*Exercise goal*
Tell how many lines in the data contain the string "markdown", using a single number as the whole reply.

*Extracted information*

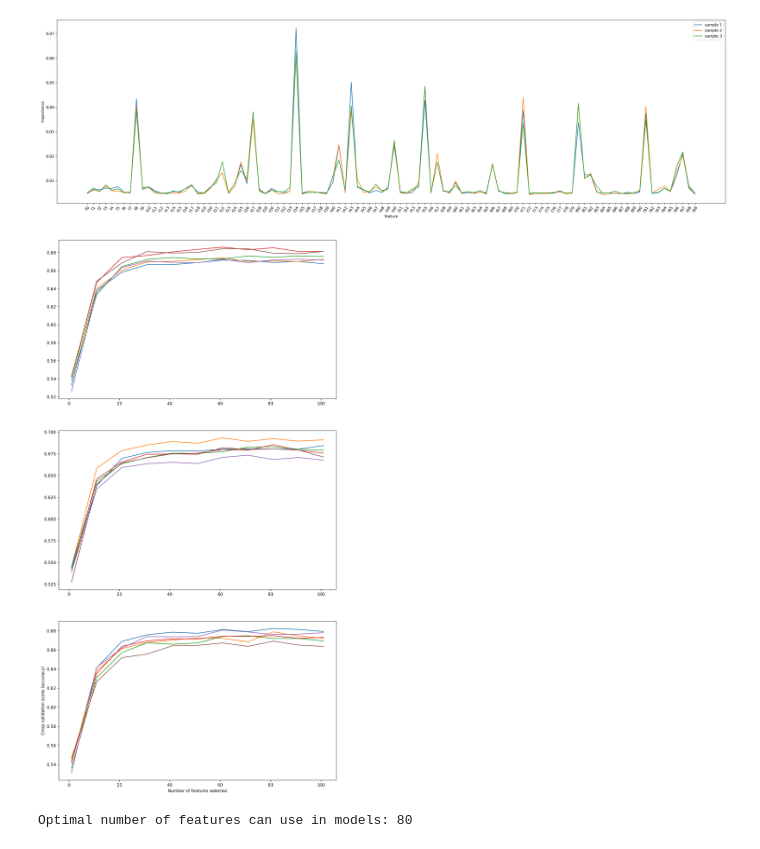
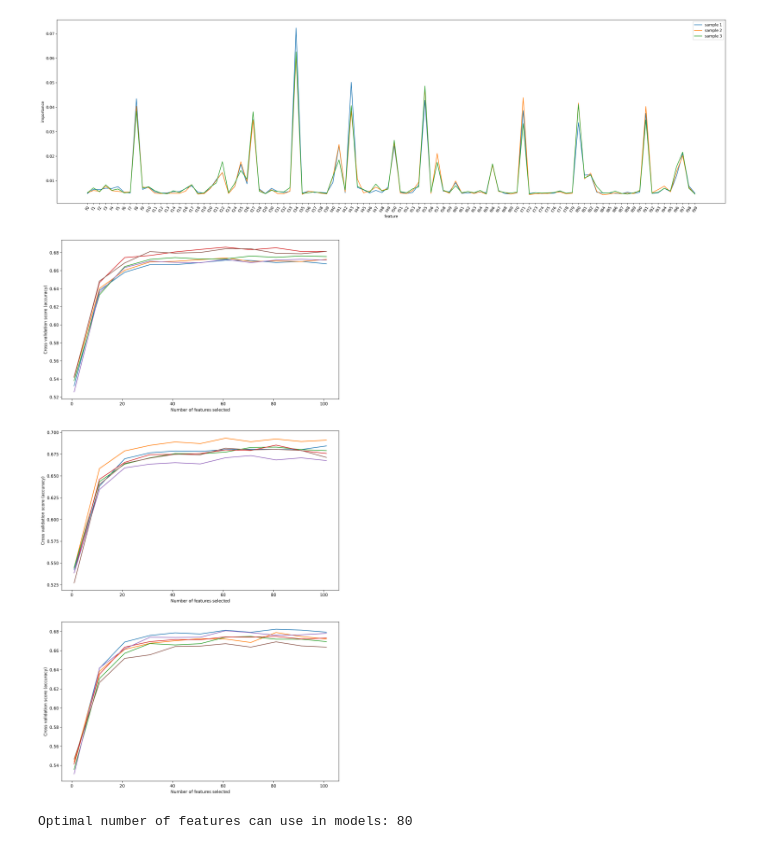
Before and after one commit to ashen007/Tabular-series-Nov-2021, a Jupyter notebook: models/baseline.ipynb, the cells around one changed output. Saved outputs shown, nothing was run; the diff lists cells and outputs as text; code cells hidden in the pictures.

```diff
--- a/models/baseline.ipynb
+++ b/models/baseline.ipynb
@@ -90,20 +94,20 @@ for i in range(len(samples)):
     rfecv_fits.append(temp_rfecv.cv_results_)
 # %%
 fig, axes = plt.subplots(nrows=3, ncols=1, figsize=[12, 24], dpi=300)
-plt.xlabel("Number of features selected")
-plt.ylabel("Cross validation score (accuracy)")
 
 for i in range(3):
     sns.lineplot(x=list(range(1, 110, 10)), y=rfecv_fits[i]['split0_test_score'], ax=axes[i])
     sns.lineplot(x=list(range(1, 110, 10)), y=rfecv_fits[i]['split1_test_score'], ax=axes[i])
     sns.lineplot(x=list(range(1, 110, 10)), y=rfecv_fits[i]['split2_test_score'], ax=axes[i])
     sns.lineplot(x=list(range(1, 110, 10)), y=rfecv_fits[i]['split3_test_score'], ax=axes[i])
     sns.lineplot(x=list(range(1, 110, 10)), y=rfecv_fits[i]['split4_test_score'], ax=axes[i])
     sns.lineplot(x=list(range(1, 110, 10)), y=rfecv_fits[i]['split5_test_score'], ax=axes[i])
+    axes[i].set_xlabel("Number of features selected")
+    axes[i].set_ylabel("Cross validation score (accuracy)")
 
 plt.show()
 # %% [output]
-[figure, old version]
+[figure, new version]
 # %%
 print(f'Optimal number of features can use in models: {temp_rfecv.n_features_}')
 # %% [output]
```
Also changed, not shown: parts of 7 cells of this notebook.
* * *
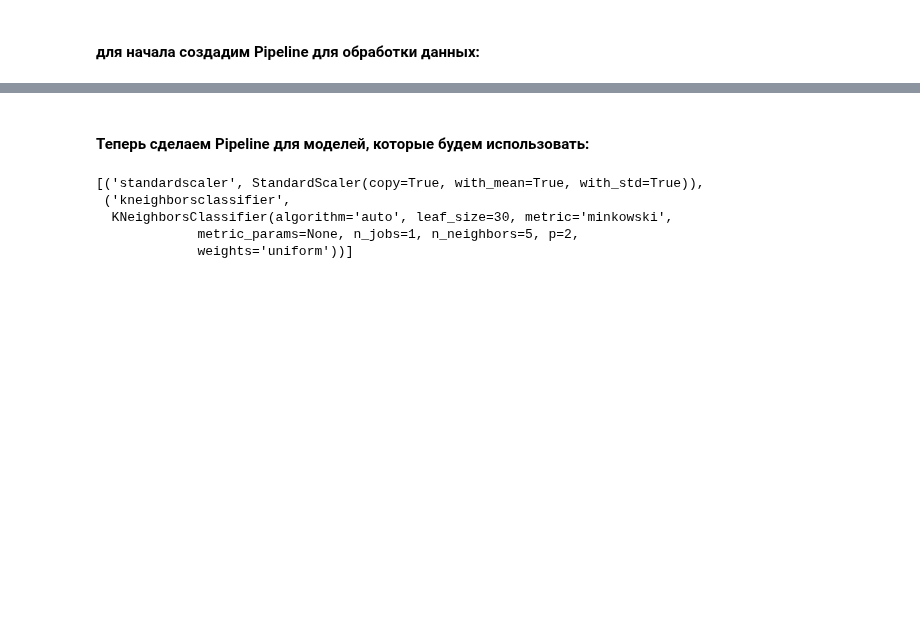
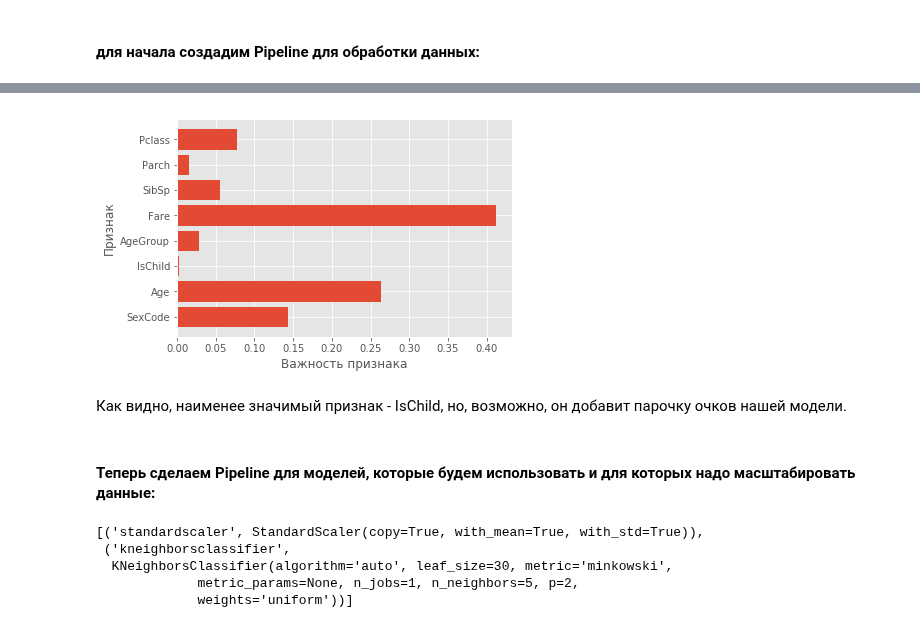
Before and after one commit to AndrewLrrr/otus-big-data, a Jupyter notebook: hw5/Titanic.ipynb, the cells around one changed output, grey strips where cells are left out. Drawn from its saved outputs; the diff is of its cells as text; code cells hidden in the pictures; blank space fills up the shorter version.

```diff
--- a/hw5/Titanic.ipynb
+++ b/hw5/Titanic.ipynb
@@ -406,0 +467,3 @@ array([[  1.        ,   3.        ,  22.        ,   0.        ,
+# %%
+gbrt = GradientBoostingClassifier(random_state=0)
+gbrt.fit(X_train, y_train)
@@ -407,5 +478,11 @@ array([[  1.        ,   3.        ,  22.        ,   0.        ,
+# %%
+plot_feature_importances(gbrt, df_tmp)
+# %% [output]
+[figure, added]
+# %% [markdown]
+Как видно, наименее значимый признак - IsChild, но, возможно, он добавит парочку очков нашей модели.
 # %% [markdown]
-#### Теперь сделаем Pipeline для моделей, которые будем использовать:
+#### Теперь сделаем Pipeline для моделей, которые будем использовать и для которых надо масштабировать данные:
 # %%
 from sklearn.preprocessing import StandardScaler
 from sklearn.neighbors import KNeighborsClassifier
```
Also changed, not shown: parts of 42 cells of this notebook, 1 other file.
...
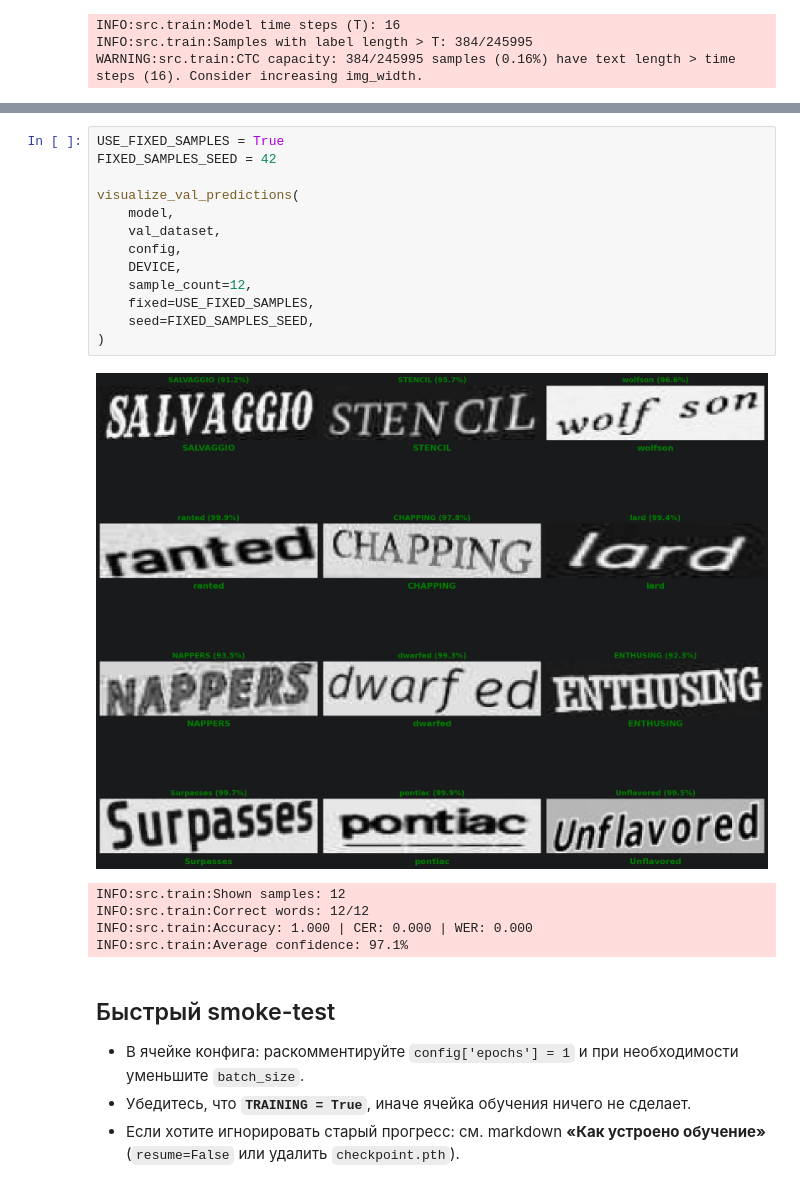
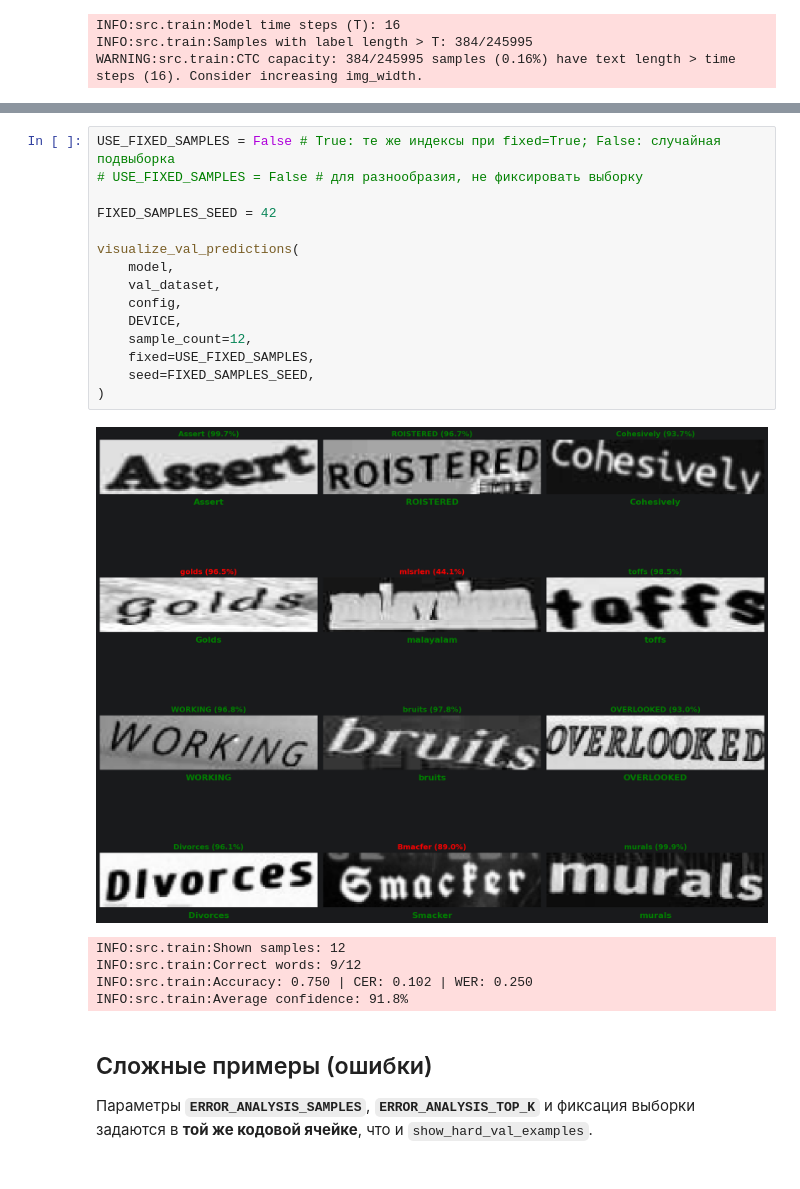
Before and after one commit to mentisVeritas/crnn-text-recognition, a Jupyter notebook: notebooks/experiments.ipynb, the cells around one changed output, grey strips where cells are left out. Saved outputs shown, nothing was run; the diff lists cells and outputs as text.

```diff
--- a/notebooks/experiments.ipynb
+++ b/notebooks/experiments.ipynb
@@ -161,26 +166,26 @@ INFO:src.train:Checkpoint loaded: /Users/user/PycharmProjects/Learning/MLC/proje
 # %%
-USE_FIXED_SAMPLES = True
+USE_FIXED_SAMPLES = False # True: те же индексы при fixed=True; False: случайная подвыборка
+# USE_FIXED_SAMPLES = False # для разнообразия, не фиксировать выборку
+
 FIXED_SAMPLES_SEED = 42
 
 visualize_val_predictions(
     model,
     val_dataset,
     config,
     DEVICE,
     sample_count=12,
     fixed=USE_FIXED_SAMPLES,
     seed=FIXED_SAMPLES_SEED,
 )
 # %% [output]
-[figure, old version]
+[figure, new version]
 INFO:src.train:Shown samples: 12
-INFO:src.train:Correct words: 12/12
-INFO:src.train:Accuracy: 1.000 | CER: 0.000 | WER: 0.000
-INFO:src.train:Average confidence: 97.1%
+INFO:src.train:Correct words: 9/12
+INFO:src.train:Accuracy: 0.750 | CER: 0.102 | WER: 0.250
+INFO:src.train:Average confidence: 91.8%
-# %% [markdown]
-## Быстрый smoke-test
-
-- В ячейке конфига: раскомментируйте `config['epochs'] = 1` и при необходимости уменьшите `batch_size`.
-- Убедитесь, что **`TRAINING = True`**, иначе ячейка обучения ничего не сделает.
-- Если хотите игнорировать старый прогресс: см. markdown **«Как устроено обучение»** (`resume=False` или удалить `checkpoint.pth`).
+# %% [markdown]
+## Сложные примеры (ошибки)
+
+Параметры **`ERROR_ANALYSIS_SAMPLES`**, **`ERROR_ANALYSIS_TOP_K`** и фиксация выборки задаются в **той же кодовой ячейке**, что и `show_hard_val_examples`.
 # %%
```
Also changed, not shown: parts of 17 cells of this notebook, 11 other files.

*Response below*
5